- _MATERIAL PROVIDED_:
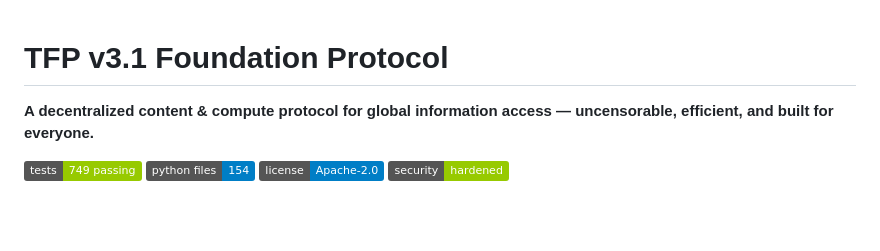
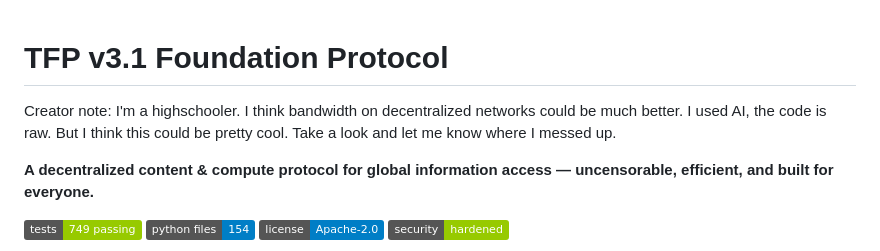
Before and after one commit to Bittermun/TheFoundationProtocol, a Markdown page: README.md, the part around the change. GitHub-like rendering; badges without logos; blank space fills up the shorter version.

Commit message:
Add creator note to README
Added a creator note about the project's background and intentions.

```diff
--- a/README.md
+++ b/README.md
@@ -1,4 +1,5 @@
 # TFP v3.1 Foundation Protocol
+Creator note: I'm a highschooler. I think bandwidth on decentralized networks could be much better. I used AI, the code is raw. But I think this could be pretty cool. Take a look and let me know where I messed up.
 
 **A decentralized content & compute protocol for global information access — uncensorable, efficient, and built for everyone.**
 
```
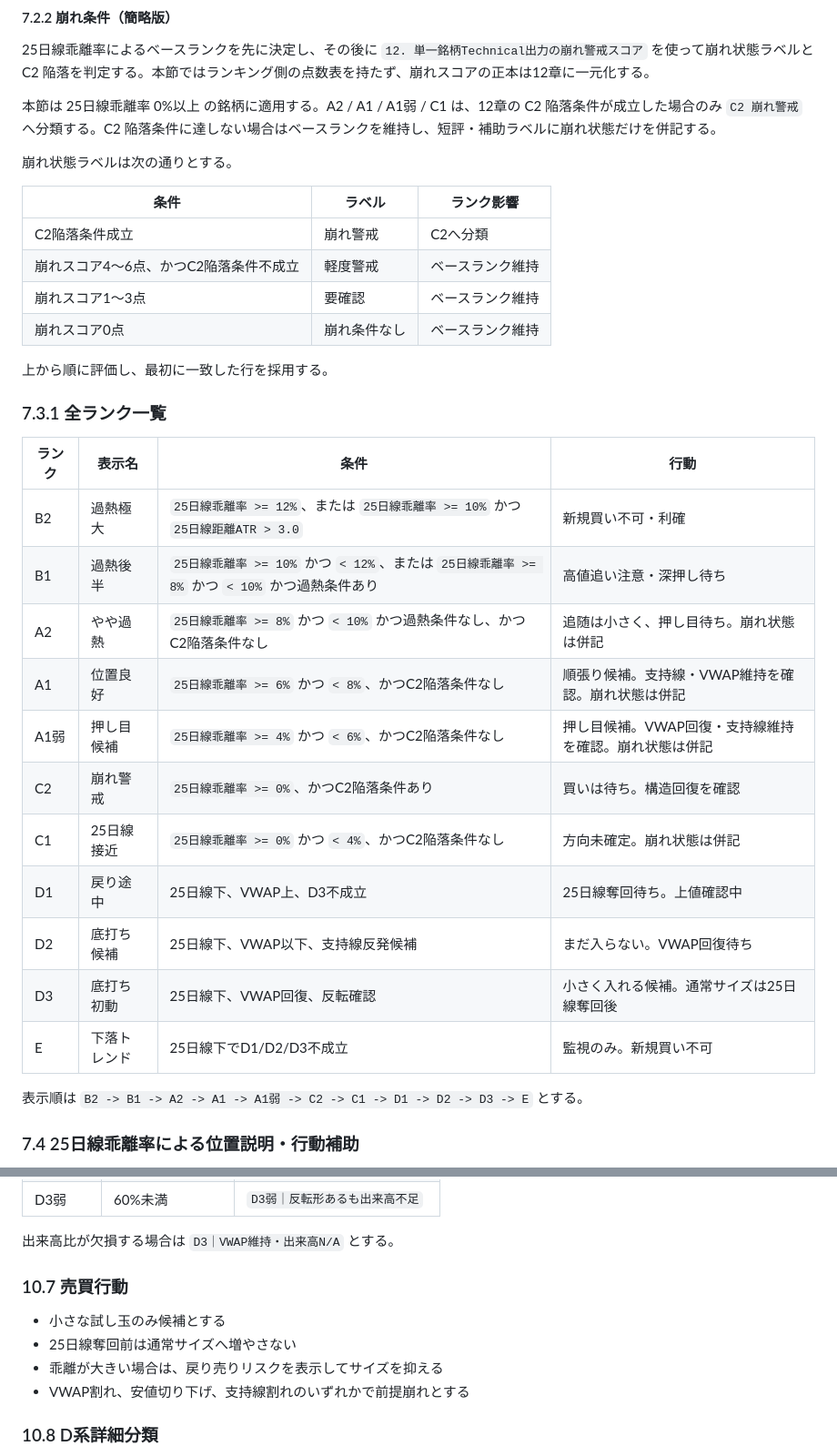
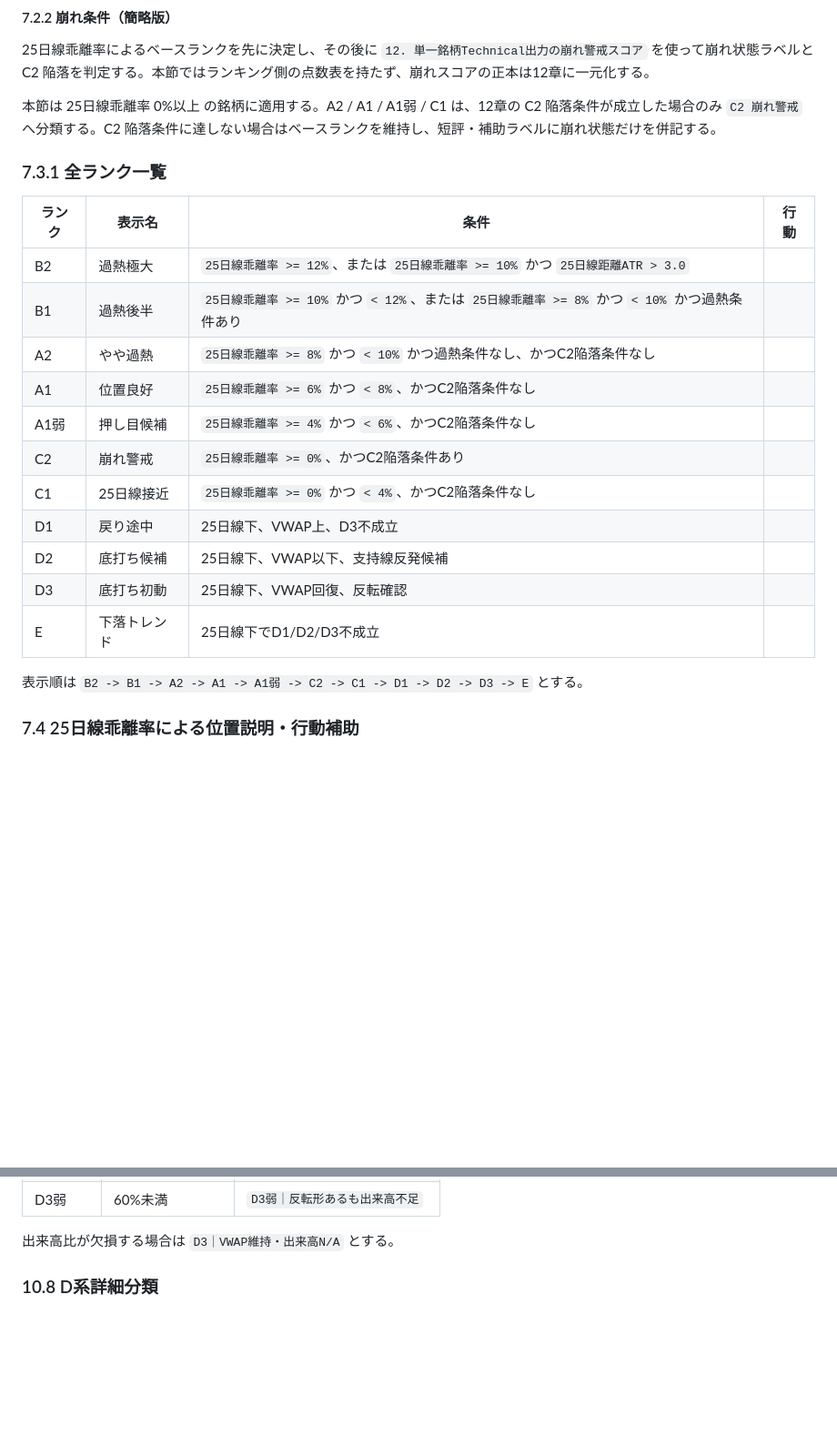
Before and after one commit to TERA630/fundamental_kabutan, a Markdown page: docs/technical_ranking_spec.md, 2 parts joined by grey strips. Shown at 91% size. Drawn GitHub-style; blank space fills up the shorter version.

Commit message:
仕様書少しfix

```diff
--- a/docs/technical_ranking_spec.md
+++ b/docs/technical_ranking_spec.md
@@ -205,36 +205,24 @@ B1の `25日線乖離率 8%以上10%未満` では、次のいずれかを満た
 
 本節は 25日線乖離率 0%以上 の銘柄に適用する。A2 / A1 / A1弱 / C1 は、12章の C2 陥落条件が成立した場合のみ `C2 崩れ警戒` へ分類する。C2 陥落条件に達しない場合はベースランクを維持し、短評・補助ラベルに崩れ状態だけを併記する。
 
-崩れ状態ラベルは次の通りとする。
-
-| 条件 | ラベル | ランク影響 |
-|---|---|---|
-| C2陥落条件成立 | 崩れ警戒 | C2へ分類 |
-| 崩れスコア4〜6点、かつC2陥落条件不成立 | 軽度警戒 | ベースランク維持 |
-| 崩れスコア1〜3点 | 要確認 | ベースランク維持 |
-| 崩れスコア0点 | 崩れ条件なし | ベースランク維持 |
-
-上から順に評価し、最初に一致した行を採用する。
-
 
 ### 7.3.1 全ランク一覧
 
 | ランク | 表示名 | 条件 | 行動 |
 |---|---|---|---|
-| B2 | 過熱極大 | `25日線乖離率 >= 12%`、または `25日線乖離率 >= 10%` かつ `25日線距離ATR > 3.0` | 新規買い不可・利確 |
-| B1 | 過熱後半 | `25日線乖離率 >= 10%` かつ `< 12%`、または `25日線乖離率 >= 8%` かつ `< 10%` かつ過熱条件あり | 高値追い注意・深押し待ち |
-| A2 | やや過熱 | `25日線乖離率 >= 8%` かつ `< 10%` かつ過熱条件なし、かつC2陥落条件なし | 追随は小さく、押し目待ち。崩れ状態は併記 |
-| A1 | 位置良好 | `25日線乖離率 >= 6%` かつ `< 8%`、かつC2陥落条件なし | 順張り候補。支持線・VWAP維持を確認。崩れ状態は併記 |
-| A1弱 | 押し目候補 | `25日線乖離率 >= 4%` かつ `< 6%`、かつC2陥落条件なし | 押し目候補。VWAP回復・支持線維持を確認。崩れ状態は併記 |
-| C2 | 崩れ警戒 | `25日線乖離率 >= 0%`、かつC2陥落条件あり | 買いは待ち。構造回復を確認 |
-| C1 | 25日線接近 | `25日線乖離率 >= 0%` かつ `< 4%`、かつC2陥落条件なし | 方向未確定。崩れ状態は併記 |
-| D1 | 戻り途中 | 25日線下、VWAP上、D3不成立 | 25日線奪回待ち。上値確認中 |
-| D2 | 底打ち候補 | 25日線下、VWAP以下、支持線反発候補 | まだ入らない。VWAP回復待ち |
-| D3 | 底打ち初動 | 25日線下、VWAP回復、反転確認 | 小さく入れる候補。通常サイズは25日線奪回後 |
-| E | 下落トレンド | 25日線下でD1/D2/D3不成立 | 監視のみ。新規買い不可 |
+| B2 | 過熱極大 | `25日線乖離率 >= 12%`、または `25日線乖離率 >= 10%` かつ `25日線距離ATR > 3.0` |
+| B1 | 過熱後半 | `25日線乖離率 >= 10%` かつ `< 12%`、または `25日線乖離率 >= 8%` かつ `< 10%` かつ過熱条件あり |
+| A2 | やや過熱 | `25日線乖離率 >= 8%` かつ `< 10%` かつ過熱条件なし、かつC2陥落条件なし |
+| A1 | 位置良好 | `25日線乖離率 >= 6%` かつ `< 8%`、かつC2陥落条件なし |
+| A1弱 | 押し目候補 | `25日線乖離率 >= 4%` かつ `< 6%`、かつC2陥落条件なし |
+| C2 | 崩れ警戒 | `25日線乖離率 >= 0%`、かつC2陥落条件あり |
+| C1 | 25日線接近 | `25日線乖離率 >= 0%` かつ `< 4%`、かつC2陥落条件なし |
+| D1 | 戻り途中 | 25日線下、VWAP上、D3不成立 |
+| D2 | 底打ち候補 | 25日線下、VWAP以下、支持線反発候補 |
+| D3 | 底打ち初動 | 25日線下、VWAP回復、反転確認 |
+| E | 下落トレンド | 25日線下でD1/D2/D3不成立 |
 
 表示順は `B2 -> B1 -> A2 -> A1 -> A1弱 -> C2 -> C1 -> D1 -> D2 -> D3 -> E` とする。
-
 
 ### 7.4 25日線乖離率による位置説明・行動補助
 
@@ -423,13 +411,6 @@ D3成立後、高値更新、終端位置、出来高比によって詳細画面
 | D3弱 | 60%未満 | `D3弱｜反転形あるも出来高不足` |
 
 出来高比が欠損する場合は `D3｜VWAP維持・出来高N/A` とする。
-
-### 10.7 売買行動
-
-- 小さな試し玉のみ候補とする
-- 25日線奪回前は通常サイズへ増やさない
-- 乖離が大きい場合は、戻り売りリスクを表示してサイズを抑える
-- VWAP割れ、安値切り下げ、支持線割れのいずれかで前提崩れとする
 
 ### 10.8 D系詳細分類
 
```
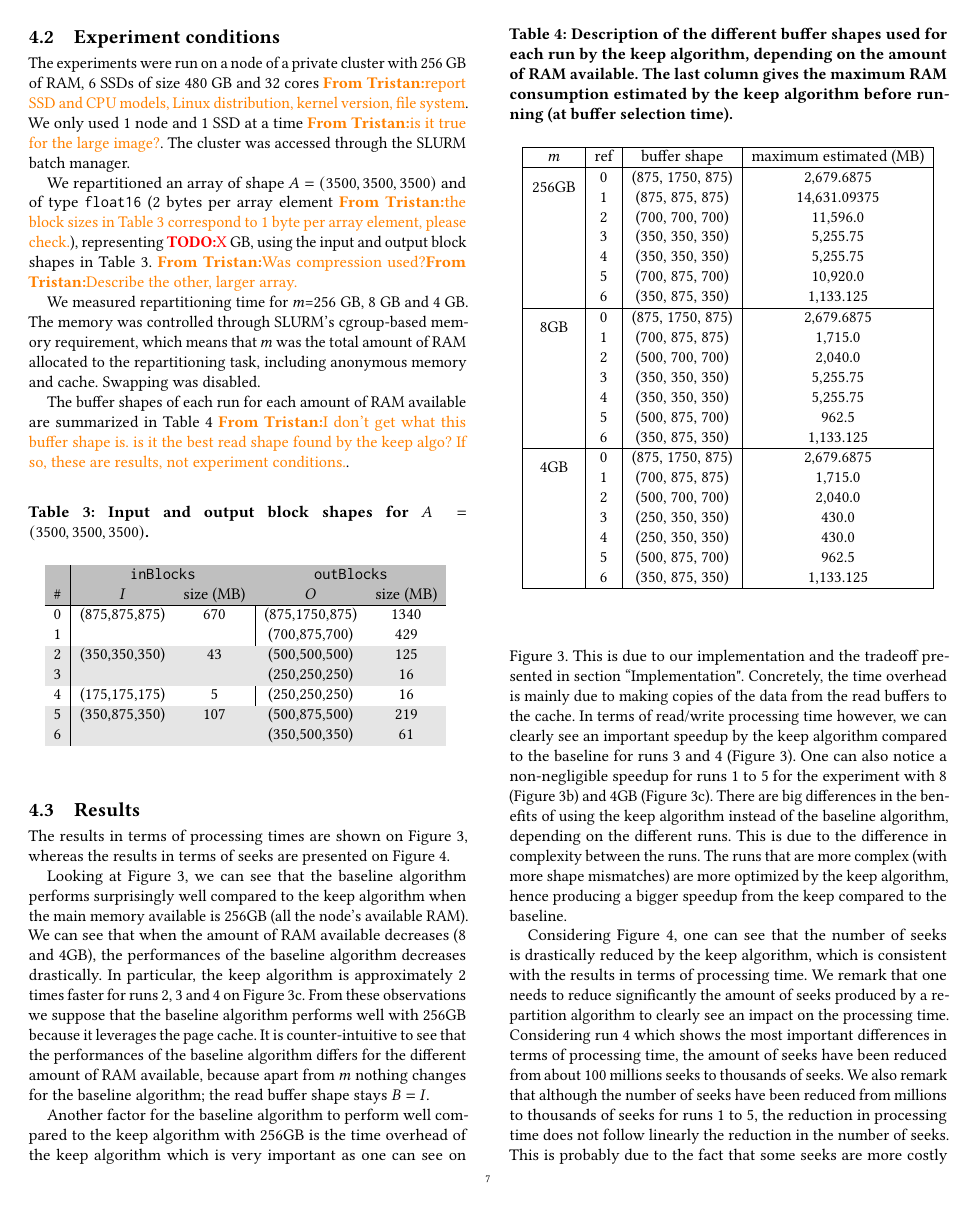
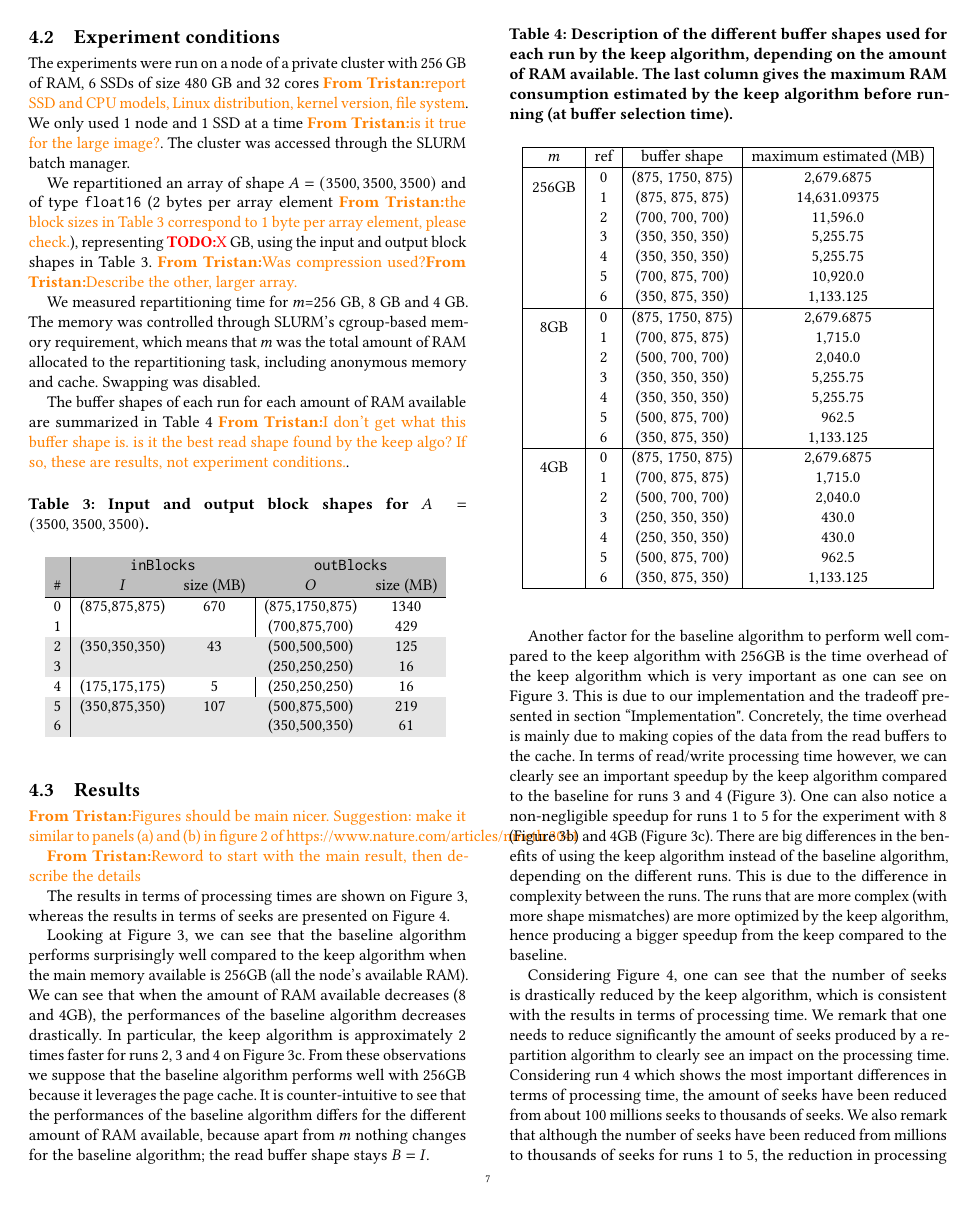
Before and after one commit to big-data-lab-team/paper-repartition, a LaTeX paper (algorithm_paper_v1.tex): page 7 of 12. Compiled offline with pdfLaTeX.

Commit message:
A few comments

```diff
--- a/algorithm_paper_v1.tex
+++ b/algorithm_paper_v1.tex
@@ -887,6 +887,11 @@ is it the best read shape found by the keep algo? If so, these are results, not
 \end{table}
 
 \subsection{Results}
+\tristan{Figures should be main nicer. Suggestion: make it similar to panels (a) and (b) in figure 2 of https://www.nature.com/articles/nmeth.3041}
+
+\tristan{Reword to start with the main result, then describe the details}
+
+
 
 The results in terms of processing times are shown on
 Figure~\ref{fig:results}, whereas the results in terms of seeks are
```
Also changed, not shown: algorithm_paper_v1.tex (1 more changed lines).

- _TASK REQUIREMENTS_: Write out all the material verbatim, images excluded.

- _PROBLEM SOLUTION_:
Before and after one commit to Bittermun/TheFoundationProtocol, a Markdown page: README.md, the part around the change. GitHub-like rendering; badges without logos; blank space fills up the shorter version.

Commit message:
Add creator note to README
Added a creator note about the project's background and intentions.

```diff
--- a/README.md
+++ b/README.md
@@ -1,4 +1,5 @@
 # TFP v3.1 Foundation Protocol
+Creator note: I'm a highschooler. I think bandwidth on decentralized networks could be much better. I used AI, the code is raw. But I think this could be pretty cool. Take a look and let me know where I messed up.
 
 **A decentralized content & compute protocol for global information access — uncensorable, efficient, and built for everyone.**
 
```
Before and after one commit to TERA630/fundamental_kabutan, a Markdown page: docs/technical_ranking_spec.md, 2 parts joined by grey strips. Shown at 91% size. Drawn GitHub-style; blank space fills up the shorter version.

Commit message:
仕様書少しfix

```diff
--- a/docs/technical_ranking_spec.md
+++ b/docs/technical_ranking_spec.md
@@ -205,36 +205,24 @@ B1の `25日線乖離率 8%以上10%未満` では、次のいずれかを満た
 
 本節は 25日線乖離率 0%以上 の銘柄に適用する。A2 / A1 / A1弱 / C1 は、12章の C2 陥落条件が成立した場合のみ `C2 崩れ警戒` へ分類する。C2 陥落条件に達しない場合はベースランクを維持し、短評・補助ラベルに崩れ状態だけを併記する。
 
-崩れ状態ラベルは次の通りとする。
-
-| 条件 | ラベル | ランク影響 |
-|---|---|---|
-| C2陥落条件成立 | 崩れ警戒 | C2へ分類 |
-| 崩れスコア4〜6点、かつC2陥落条件不成立 | 軽度警戒 | ベースランク維持 |
-| 崩れスコア1〜3点 | 要確認 | ベースランク維持 |
-| 崩れスコア0点 | 崩れ条件なし | ベースランク維持 |
-
-上から順に評価し、最初に一致した行を採用する。
-
 
 ### 7.3.1 全ランク一覧
 
 | ランク | 表示名 | 条件 | 行動 |
 |---|---|---|---|
-| B2 | 過熱極大 | `25日線乖離率 >= 12%`、または `25日線乖離率 >= 10%` かつ `25日線距離ATR > 3.0` | 新規買い不可・利確 |
-| B1 | 過熱後半 | `25日線乖離率 >= 10%` かつ `< 12%`、または `25日線乖離率 >= 8%` かつ `< 10%` かつ過熱条件あり | 高値追い注意・深押し待ち |
-| A2 | やや過熱 | `25日線乖離率 >= 8%` かつ `< 10%` かつ過熱条件なし、かつC2陥落条件なし | 追随は小さく、押し目待ち。崩れ状態は併記 |
-| A1 | 位置良好 | `25日線乖離率 >= 6%` かつ `< 8%`、かつC2陥落条件なし | 順張り候補。支持線・VWAP維持を確認。崩れ状態は併記 |
-| A1弱 | 押し目候補 | `25日線乖離率 >= 4%` かつ `< 6%`、かつC2陥落条件なし | 押し目候補。VWAP回復・支持線維持を確認。崩れ状態は併記 |
-| C2 | 崩れ警戒 | `25日線乖離率 >= 0%`、かつC2陥落条件あり | 買いは待ち。構造回復を確認 |
-| C1 | 25日線接近 | `25日線乖離率 >= 0%` かつ `< 4%`、かつC2陥落条件なし | 方向未確定。崩れ状態は併記 |
-| D1 | 戻り途中 | 25日線下、VWAP上、D3不成立 | 25日線奪回待ち。上値確認中 |
-| D2 | 底打ち候補 | 25日線下、VWAP以下、支持線反発候補 | まだ入らない。VWAP回復待ち |
-| D3 | 底打ち初動 | 25日線下、VWAP回復、反転確認 | 小さく入れる候補。通常サイズは25日線奪回後 |
-| E | 下落トレンド | 25日線下でD1/D2/D3不成立 | 監視のみ。新規買い不可 |
+| B2 | 過熱極大 | `25日線乖離率 >= 12%`、または `25日線乖離率 >= 10%` かつ `25日線距離ATR > 3.0` |
+| B1 | 過熱後半 | `25日線乖離率 >= 10%` かつ `< 12%`、または `25日線乖離率 >= 8%` かつ `< 10%` かつ過熱条件あり |
+| A2 | やや過熱 | `25日線乖離率 >= 8%` かつ `< 10%` かつ過熱条件なし、かつC2陥落条件なし |
+| A1 | 位置良好 | `25日線乖離率 >= 6%` かつ `< 8%`、かつC2陥落条件なし |
+| A1弱 | 押し目候補 | `25日線乖離率 >= 4%` かつ `< 6%`、かつC2陥落条件なし |
+| C2 | 崩れ警戒 | `25日線乖離率 >= 0%`、かつC2陥落条件あり |
+| C1 | 25日線接近 | `25日線乖離率 >= 0%` かつ `< 4%`、かつC2陥落条件なし |
+| D1 | 戻り途中 | 25日線下、VWAP上、D3不成立 |
+| D2 | 底打ち候補 | 25日線下、VWAP以下、支持線反発候補 |
+| D3 | 底打ち初動 | 25日線下、VWAP回復、反転確認 |
+| E | 下落トレンド | 25日線下でD1/D2/D3不成立 |
 
 表示順は `B2 -> B1 -> A2 -> A1 -> A1弱 -> C2 -> C1 -> D1 -> D2 -> D3 -> E` とする。
-
 
 ### 7.4 25日線乖離率による位置説明・行動補助
 
@@ -423,13 +411,6 @@ D3成立後、高値更新、終端位置、出来高比によって詳細画面
 | D3弱 | 60%未満 | `D3弱｜反転形あるも出来高不足` |
 
 出来高比が欠損する場合は `D3｜VWAP維持・出来高N/A` とする。
-
-### 10.7 売買行動
-
-- 小さな試し玉のみ候補とする
-- 25日線奪回前は通常サイズへ増やさない
-- 乖離が大きい場合は、戻り売りリスクを表示してサイズを抑える
-- VWAP割れ、安値切り下げ、支持線割れのいずれかで前提崩れとする
 
 ### 10.8 D系詳細分類
 
```
Before and after one commit to big-data-lab-team/paper-repartition, a LaTeX paper (algorithm_paper_v1.tex): page 7 of 12. Compiled offline with pdfLaTeX.

Commit message:
A few comments

```diff
--- a/algorithm_paper_v1.tex
+++ b/algorithm_paper_v1.tex
@@ -887,6 +887,11 @@ is it the best read shape found by the keep algo? If so, these are results, not
 \end{table}
 
 \subsection{Results}
+\tristan{Figures should be main nicer. Suggestion: make it similar to panels (a) and (b) in figure 2 of https://www.nature.com/articles/nmeth.3041}
+
+\tristan{Reword to start with the main result, then describe the details}
+
+
 
 The results in terms of processing times are shown on
 Figure~\ref{fig:results}, whereas the results in terms of seeks are
```
Also changed, not shown: algorithm_paper_v1.tex (1 more changed lines).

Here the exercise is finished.